They tried to put people on the ground but had to withdraw amid concerns for their safety. At the time the area was buffeted by 80km/h north-west winds and firefighters had to contend with 30m flames near the structures and in 30C heat.

Union general secretary Wayne Butson said KiwiRail jobs on the West Coast were secure, even though there were no trains for the duration of the closure as staff would be redeployed to help contractors repair the damaged infrastructure, between Cass and Springfield.

However, he was disappointed with the extent of firefighting at the weekend.

"I don't understand how helicopters with buckets and fire crews ignored valuable infrastructure," Butson said.

"I don't understand how it was allowed to sustain the damage. They don't allow houses to burn."

Butson said each rail viaduct on the Midland Line had a reservoir adjacent to it.

Kiwi Rail also had high capacity pumps at Springfield which were never utilised.

"They were not moved out of the sheds."

As a result of the fire, coal from the Stockton open-cast mine was being stockpiled at Ngakawau, and the Tranz Alpine tourist trains cancelled until at least April.

Butson said he thought the six weeks estimated by Kiwi Rail to reopen the line was "extremely optimistic".

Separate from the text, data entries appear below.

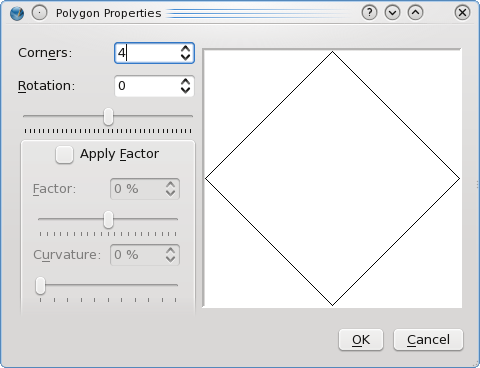
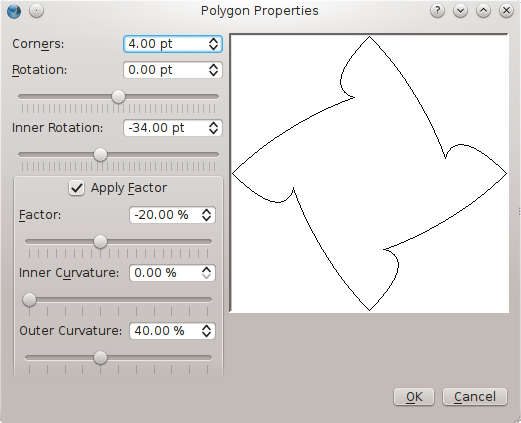
150 updates to WwShapes
git-svn-id: file:///svn/Scribus/trunk@17660 11d20701-8431-0410-a711-e3c959e3b870

diff --git a/Scribus/doc/en/WwShapes.html b/Scribus/doc/en/WwShapes.html
@@ -27,14 +27,14 @@ In <a href="WwFrames.html">Working with Frames</a> there is information on manip
 <h3>Polygons</h3>
 <table cellpadding=5><tr>
 <td>Polygons in Scribus are regular polygons, which when drawn with equal width and height dimensions, will have equal sides and angles. Default is for 4 sides (corners), although you may have anything from 3 to 999 sides. The Polygons icon will always show a pentagon, but by selecting Properties from the drop-down you get the dialog to the right. As you see, your choices here are restricted to the geometry of the polygon. You can set defaults for line and fill colors and shading, and line thickness in <i>File > Preferences > Tools > Shape (icon)</i> or in <i>File > Document Settings > Tools > Shape (icon)</i>. Your choices in <i>File > Preferences > Tools > Polygon (icon)</i> and in <i>File > Document Settings > Tools > Polygon (icon)</i> will be limited to what you see here in the <i>Polygon Properties</i> dialog.
-<p>Number of <b>Corners</b> and <b>Rotation</b> need no explanation, but note that the rotation can be set in the spinbox or with the slider. <b>Apply Factor</b> is not so intuitive, but the small preview will quickly show you that a factor of less than 0% will bend the sides inward at the midpoint, and greater than 0% bend them outward. <b>Curvature</b> transforms the angulated bend into a curve instead.
+<p>In 1.5+ we have new settings for <i>Polygon Properties</i>. Number of <b>Corners</b> and <b>Rotation</b> need no explanation, but note that the rotation can be set in the spinbox or with the slider.</p>
+<p><b>Apply Factor</b> allows the usage of the remaining settings. In this example, setting the <b>Factor</b> less than 0% causes the sides to bend inward in the middle. The <b>Inner Rotation</b> setting has shifted the bending points clockwise, and finally, <b>Outer Curvature</b> causes the line segments to bend outward.</p>
 </td>
 <td><img src="images/polygons.png" ALT="Polygon Properties" ALIGN=right></td></tr>
 </table>
-<p>The best way to learn what the various settings do is simply to play with them then see the results. If you draw your polygon with unequal width and height, you will see various kinds of distortions compared to the small preview window. Below are some variations on a 4 and a 7-sided polygon which you might try to duplicate. 
+<p>The best way to learn what the various settings do is simply to play with them then see the results. If you draw your polygon with unequal width and height, you will see various kinds of distortions compared to the small preview window.</p>
 <p>Just as with shapes, if you activate the polygons icon, then click the canvas, you will get the <b>Enter Object Size</b> dialog.
-<table><tr><td><img src="images/polygons1.png" ALT="Polygon examples" ALIGN=left></td></tr>
-</table>
+
 <h3>Context Menu</h3>
 <table cellpadding=5><tr><td><img src="images/context_shape.png" ALT="Context Menu Shapes" ALIGN=right></td>
 <td>The context menu with shapes and polygons has fewer choices than with text or image frames.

Three days ago Kiwi Rail group manager Todd Moyle said it was "grateful to the New Zealand Fire Service and the Department of Conservation for their amazing work over the weekend to bring this 300ha fire under control".

- Greymouth Star